- **ACTIVITY**:
The response must consist of each line in the listing that has the word "card" in it.

- **INFORMATION SUPPLIED**:
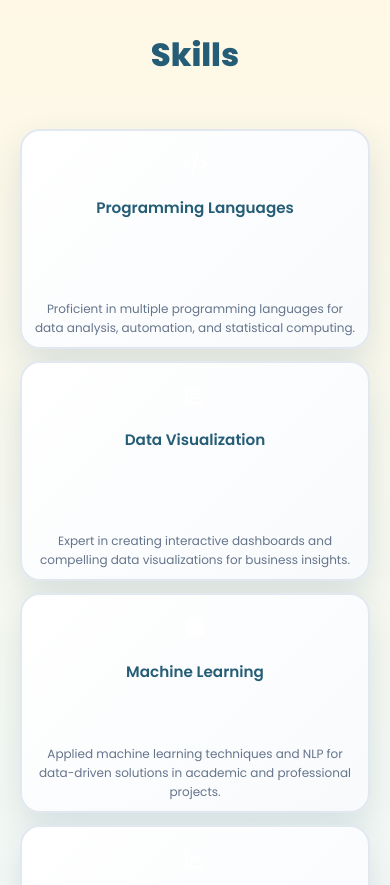
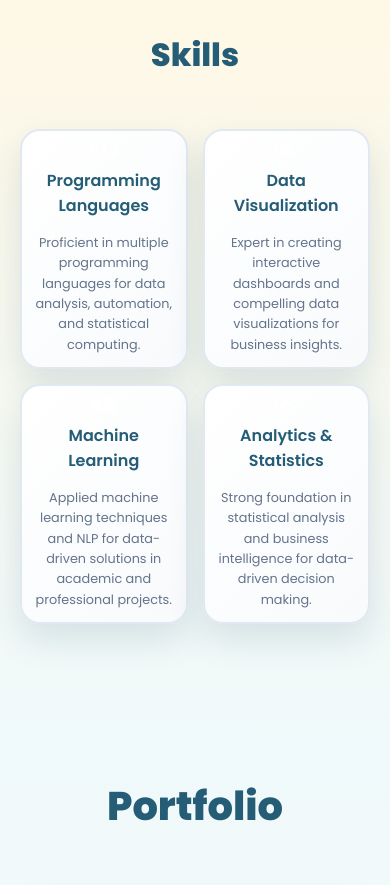
Before and after one commit to antonelladamico17/DA_DataAnalyst_DAmicoAntonella, a plain HTML site: page index.html in a window 390 px wide. Shown: the part 2692-3577 px from the top of the page. Drawn offline with Linux system fonts and the light colour scheme.

Commit message:
Add files via upload

```diff
--- a/style.css
+++ b/style.css
@@ -802,33 +802,33 @@ body {
 }
 
 /* Extra small mobile devices */
-@media (max-width: 480px) {
+@media (max-width: 360px) {
   .skills-3d-grid {
     grid-template-columns: 1fr;
     gap: 12px;
   }
 
   .skill-3d-card {
-    height: 220px;
+    height: 200px;
   }
 
   .card-front, .card-back {
-    padding: 10px;
+    padding: 8px;
   }
 
   .category-icon {
-    width: 45px;
-    height: 45px;
-    font-size: 20px;
-    margin-bottom: 10px;
+    width: 40px;
+    height: 40px;
+    font-size: 18px;
+    margin-bottom: 8px;
   }
 
   .card-front h3 {
-    font-size: 0.95rem;
+    font-size: 0.9rem;
   }
 
   .card-description {
-    font-size: 0.75rem;
+    font-size: 0.7rem;
   }
 }
 
```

- **YOUR RESPONSE**:
   .skill-3d-card {
   .card-front, .card-back {
   .card-front h3 {
   .card-description {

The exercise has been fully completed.